■ WORK TASK: Which lines in the records below mention the word "background"? Copy each one out.

Code change snippets:

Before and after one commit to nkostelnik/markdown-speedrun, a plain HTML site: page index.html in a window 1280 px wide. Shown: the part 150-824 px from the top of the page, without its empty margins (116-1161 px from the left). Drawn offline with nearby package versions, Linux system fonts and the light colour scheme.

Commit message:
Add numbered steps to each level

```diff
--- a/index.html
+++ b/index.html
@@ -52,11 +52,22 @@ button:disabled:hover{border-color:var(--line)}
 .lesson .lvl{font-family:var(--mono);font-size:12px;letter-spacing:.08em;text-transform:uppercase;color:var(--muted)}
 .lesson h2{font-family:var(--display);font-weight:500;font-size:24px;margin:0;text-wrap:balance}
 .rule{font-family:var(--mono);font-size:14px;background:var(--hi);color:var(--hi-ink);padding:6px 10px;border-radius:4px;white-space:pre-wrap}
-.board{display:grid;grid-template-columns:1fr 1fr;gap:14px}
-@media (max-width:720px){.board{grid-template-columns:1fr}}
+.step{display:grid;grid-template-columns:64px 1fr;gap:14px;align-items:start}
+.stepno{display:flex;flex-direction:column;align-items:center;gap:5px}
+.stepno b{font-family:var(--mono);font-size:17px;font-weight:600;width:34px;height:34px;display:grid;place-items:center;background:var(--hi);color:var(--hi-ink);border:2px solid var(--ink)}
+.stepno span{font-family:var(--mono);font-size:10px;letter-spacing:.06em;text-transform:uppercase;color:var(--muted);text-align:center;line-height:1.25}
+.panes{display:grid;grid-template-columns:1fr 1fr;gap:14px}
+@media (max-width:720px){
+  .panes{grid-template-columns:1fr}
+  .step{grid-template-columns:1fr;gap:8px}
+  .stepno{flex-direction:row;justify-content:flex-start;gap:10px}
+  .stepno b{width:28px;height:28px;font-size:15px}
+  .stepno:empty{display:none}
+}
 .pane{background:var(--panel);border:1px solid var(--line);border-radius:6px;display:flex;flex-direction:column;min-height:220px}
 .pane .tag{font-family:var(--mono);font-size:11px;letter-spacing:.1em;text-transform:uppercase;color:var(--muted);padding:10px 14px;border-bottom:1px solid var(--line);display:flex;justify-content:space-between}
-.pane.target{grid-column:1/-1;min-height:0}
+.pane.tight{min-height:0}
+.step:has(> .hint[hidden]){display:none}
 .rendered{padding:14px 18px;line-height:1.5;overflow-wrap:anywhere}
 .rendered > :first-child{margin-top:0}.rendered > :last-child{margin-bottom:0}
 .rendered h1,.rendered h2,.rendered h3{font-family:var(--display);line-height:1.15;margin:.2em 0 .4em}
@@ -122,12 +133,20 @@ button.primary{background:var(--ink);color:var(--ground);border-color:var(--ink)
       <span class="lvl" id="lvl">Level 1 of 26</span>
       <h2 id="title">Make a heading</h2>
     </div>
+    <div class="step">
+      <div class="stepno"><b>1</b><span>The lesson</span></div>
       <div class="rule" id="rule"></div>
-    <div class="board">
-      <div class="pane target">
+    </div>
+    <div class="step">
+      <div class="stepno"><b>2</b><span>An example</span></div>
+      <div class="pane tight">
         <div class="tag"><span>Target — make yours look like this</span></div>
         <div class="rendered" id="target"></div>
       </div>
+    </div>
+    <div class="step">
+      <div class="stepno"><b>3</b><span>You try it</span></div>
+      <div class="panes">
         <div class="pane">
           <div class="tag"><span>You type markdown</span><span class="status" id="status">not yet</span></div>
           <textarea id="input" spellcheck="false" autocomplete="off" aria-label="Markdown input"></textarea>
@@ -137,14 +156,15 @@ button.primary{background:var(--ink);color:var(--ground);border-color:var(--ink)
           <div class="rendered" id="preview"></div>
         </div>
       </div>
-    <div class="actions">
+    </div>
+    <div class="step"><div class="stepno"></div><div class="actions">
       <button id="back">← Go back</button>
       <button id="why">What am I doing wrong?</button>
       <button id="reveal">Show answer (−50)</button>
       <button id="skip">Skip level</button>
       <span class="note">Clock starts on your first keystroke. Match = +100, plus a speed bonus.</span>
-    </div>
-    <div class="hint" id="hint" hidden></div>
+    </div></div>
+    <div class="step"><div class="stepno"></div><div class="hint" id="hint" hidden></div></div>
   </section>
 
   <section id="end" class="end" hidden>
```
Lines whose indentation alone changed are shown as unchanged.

■ RESPONSE TO THIS EXERCISE:
 .rule{font-family:var(--mono);font-size:14px;background:var(--hi);color:var(--hi-ink);padding:6px 10px;border-radius:4px;white-space:pre-wrap}
+.stepno b{font-family:var(--mono);font-size:17px;font-weight:600;width:34px;height:34px;display:grid;place-items:center;background:var(--hi);color:var(--hi-ink);border:2px solid var(--ink)}
 .pane{background:var(--panel);border:1px solid var(--line);border-radius:6px;display:flex;flex-direction:column;min-height:220px}
@@ -122,12 +133,20 @@ button.primary{background:var(--ink);color:var(--ground);border-color:var(--ink)
@@ -137,14 +156,15 @@ button.primary{background:var(--ink);color:var(--ground);border-color:var(--ink)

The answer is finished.